As if Nutella, Mon Cheri chocolate covered cherries (in liqueur, no less), and Tic-Tacs weren’t quite enough for one lifetime.
He insisted in 1974 on introducing Kinder Surprise, little chocolate eggs with plastic toys inside, though everyone around him objected that eggs should only be large and only for Easter. (He, typically playful, wanted it to be “Easter every day.”) Those, too, were a success.
Of course, the jewel in his crown may well be Ferrero Rocher hazelnut chocolates, which look like under-water mines but taste like a little bit of heaven. (It took Ferrero five years of R&D to figure out how to bend the wafers inside those suckers. Time well spent!)

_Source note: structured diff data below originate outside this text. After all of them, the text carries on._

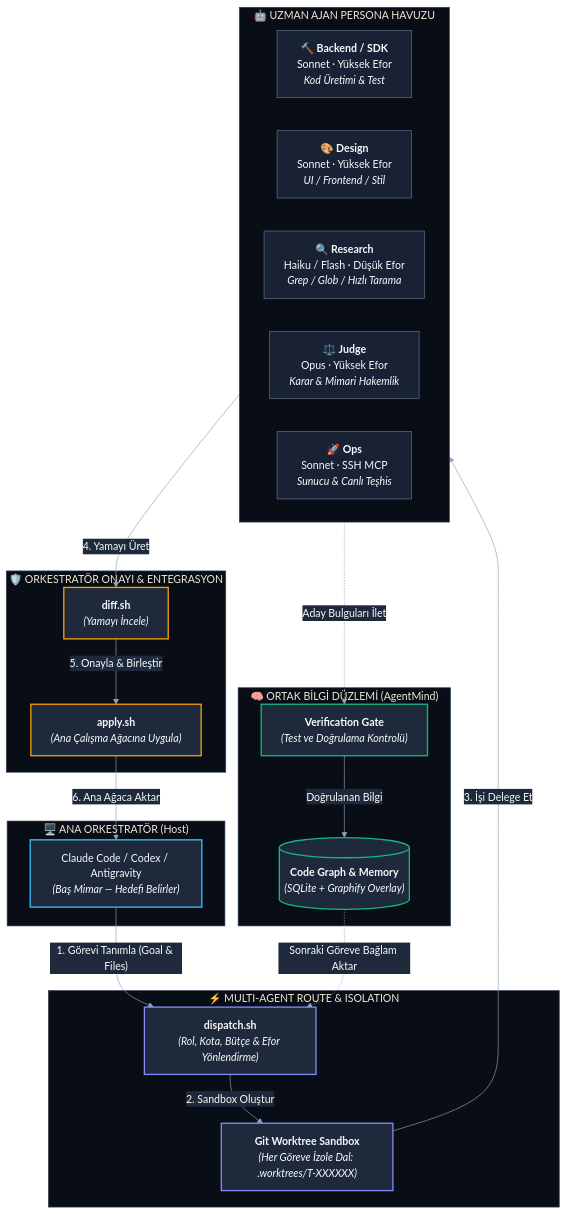
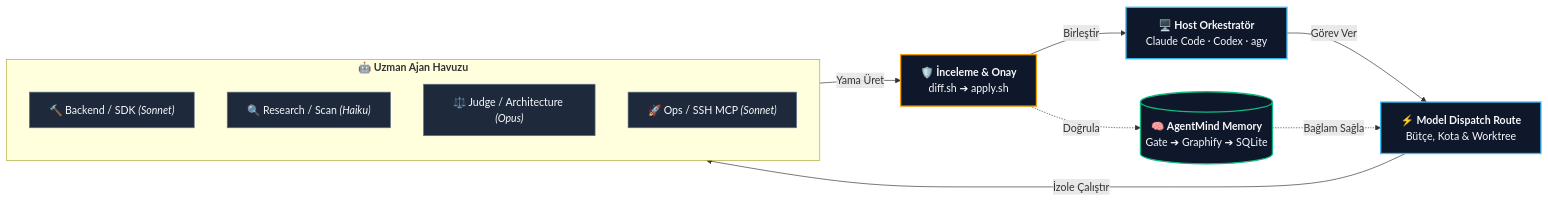
Before and after one commit to MSelcukAkbas/model-dispatch-router: the diagram in README.md, drawn with Mermaid.

Commit message:
docs: streamline Mermaid architecture diagram to horizontal flow and fix preview parsing issue
Why: Replace tall vertical diagram with compact horizontal layout (LR) to reduce visual clutter and eliminate parser confusion with subsequent code blocks in markdown previewers.

How:
- Converted flowchart to compact LR orientation
- Compacted Swarm pool into a neat nested TB group
- Removed verbose init config block to ensure flawless rendering across VS Code and GitHub

````diff
--- a/README.md
+++ b/README.md
@@ -31,66 +31,33 @@
 ```mermaid
-%%{init: {
-  'theme': 'base',
-  'themeVariables': {
-    'background': '#0f172a',
-    'primaryColor': '#1e293b',
-    'primaryTextColor': '#f8fafc',
-    'primaryBorderColor': '#475569',
-    'lineColor': '#94a3b8',
-    'secondaryColor': '#1e293b',
-    'tertiaryColor': '#0f172a',
-    'clusterBkg': '#090d16',
-    'clusterBorder': '#334155'
-  }
-}}%%
-flowchart TD
-    subgraph HostGroup["🖥️ ANA ORKESTRATÖR (Host)"]
-        Host["Claude Code / Codex / Antigravity<br/><i>(Baş Mimar — Hedefi Belirler)</i>"]
+flowchart LR
+    Host["🖥️ <b>Host Orkestratör</b><br/>Claude Code · Codex · agy"]
+    Router["⚡ <b>Model Dispatch Route</b><br/>Bütçe, Kota & Worktree"]
+
+    subgraph Swarm ["🤖 <b>Uzman Ajan Havuzu</b>"]
+        direction TB
+        A1["🔨 Backend / SDK <i>(Sonnet)</i>"]
+        A2["🔍 Research / Scan <i>(Haiku)</i>"]
+        A3["⚖️ Judge / Architecture <i>(Opus)</i>"]
+        A4["🚀 Ops / SSH MCP <i>(Sonnet)</i>"]
     end
 
-    subgraph RouterGroup["⚡ MULTI-AGENT ROUTE & ISOLATION"]
-        Router["<b>dispatch.sh</b><br/><i>(Rol, Kota, Bütçe & Efor Yönlendirme)</i>"]
-        Worktree["<b>Git Worktree Sandbox</b><br/><i>(Her Göreve İzole Dal: .worktrees/T-XXXXXX)</i>"]
-    end
+    Review["🛡️ <b>İnceleme & Onay</b><br/>diff.sh ➔ apply.sh"]
+    Memory[("🧠 <b>AgentMind Memory</b><br/>Gate ➔ Graphify ➔ SQLite")]
 
-    subgraph AgentGroup["🤖 UZMAN AJAN PERSONA HAVUZU"]
-        A_Backend["🔨 <b>Backend / SDK</b><br/>Sonnet · Yüksek Efor<br/><i>Kod Üretimi & Test</i>"]
-        A_Design["🎨 <b>Design</b><br/>Sonnet · Yüksek Efor<br/><i>UI / Frontend / Stil</i>"]
-        A_Research["🔍 <b>Research</b><br/>Haiku / Flash · Düşük Efor<br/><i>Grep / Glob / Hızlı Tarama</i>"]
-        A_Judge["⚖️ <b>Judge</b><br/>Opus · Yüksek Efor<br/><i>Karar & Mimari Hakemlik</i>"]
-        A_Ops["🚀 <b>Ops</b><br/>Sonnet · SSH MCP<br/><i>Sunucu & Canlı Teşhis</i>"]
-    end
+    Host -->|"Görev Ver"| Router
+    Router -->|"İzole Çalıştır"| Swarm
+    Swarm -->|"Yama Üret"| Review
+    Review -->|"Birleştir"| Host
+    Review -.->|"Doğrula"| Memory
+    Memory -.->|"Bağlam Sağla"| Router
 
-    subgraph ReviewGroup["🛡️ ORKESTRATÖR ONAYI & ENTEGRASYON"]
-        DiffCheck["<b>diff.sh</b><br/><i>(Yamayı İncele)</i>"]
-        ApplyPatch["<b>apply.sh</b><br/><i>(Ana Çalışma Ağacına Uygula)</i>"]
-    end
+    classDef hostStyle fill:#0f172a,stroke:#38bdf8,stroke-width:2px,color:#f8fafc;
+    classDef agentStyle fill:#1e293b,stroke:#64748b,stroke-width:1px,color:#f8fafc;
+    classDef reviewStyle fill:#0f172a,stroke:#f59e0b,stroke-width:2px,color:#f8fafc;
+    classDef memoryStyle fill:#0f172a,stroke:#10b981,stroke-width:2px,color:#f8fafc;
 
-    subgraph MemoryGroup["🧠 ORTAK BİLGİ DÜZLEMİ (AgentMind)"]
-        Gate["<b>Verification Gate</b><br/><i>(Test ve Doğrulama Kontrolü)</i>"]
-        Knowledge[("<b>Code Graph & Memory</b><br/><i>(SQLite + Graphify Overlay)</i>")]
-    end
-
-    Host -->|"1. Görevi Tanımla (Goal & Files)"| Router
-    Router -->|"2. Sandbox Oluştur"| Worktree
-    Worktree -->|"3. İşi Delege Et"| AgentGroup
-    AgentGroup -->|"4. Yamayı Üret"| DiffCheck
-    DiffCheck -->|"5. Onayla & Birleştir"| ApplyPatch
-    ApplyPatch -->|"6. Ana Ağaca Aktar"| Host
-
-    AgentGroup -.->|"Aday Bulguları İlet"| Gate
-    Gate -->|"Doğrulanan Bilgi"| Knowledge
-    Knowledge -.->|"Sonraki Göreve Bağlam Aktar"| Router
-
-    classDef hostStyle fill:#1e293b,stroke:#38bdf8,stroke-width:2px,color:#f8fafc;
-    classDef routerStyle fill:#1e293b,stroke:#818cf8,stroke-width:2px,color:#f8fafc;
-    classDef agentStyle fill:#182234,stroke:#64748b,stroke-width:1px,color:#f8fafc;
-    classDef reviewStyle fill:#1e293b,stroke:#f59e0b,stroke-width:2px,color:#f8fafc;
-    classDef memoryStyle fill:#1e293b,stroke:#10b981,stroke-width:2px,color:#f8fafc;
-
-    class Host hostStyle;
-    class Router,Worktree routerStyle;
-    class A_Backend,A_Design,A_Research,A_Judge,A_Ops agentStyle;
-    class DiffCheck,ApplyPatch reviewStyle;
-    class Gate,Knowledge memoryStyle;
+    class Host,Router hostStyle;
+    class A1,A2,A3,A4 agentStyle;
+    class Review reviewStyle;
+    class Memory memoryStyle;
 ```
````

I might have thought that the Ferrero Rocher looked like a mine, but it’s said that it was designed to look like the grotto at Lourdes. (Sorry, I’m sticking with the underwater mine here.) Anyway, Ferrero had quite a devotion to the Madonna and made an annual pilgrimage to Lourdes.
He also erected statues of Mary at each of his factories and offices. Where, by all accounts, Ferrero treated his workers well and they, in turn, loved him back.
…reassurance is central to the firm’s philosophy. Ferrero is said once to have remarked that he was a socialist, adding: “But I do the socialism.”
He arranged for his employees to be collected from the villages around the company’s headquarters in the town of Alba by buses that returned them to their homes at the end of their shifts. He gave them free medical care and other welfare services, including company outings at which they sang a song in local dialect including a line of thanks to “monsu Michele” – Mr Michele. To this day Ferrero’s workers have never gone on strike. (Source: The Guardian)
Ah, well, a bit paternalistic, but plenty sweet, too.
Sweet dreams, Signor Nutella.
Next time I see one, I’ll have a Ferrero Rocher in your honor.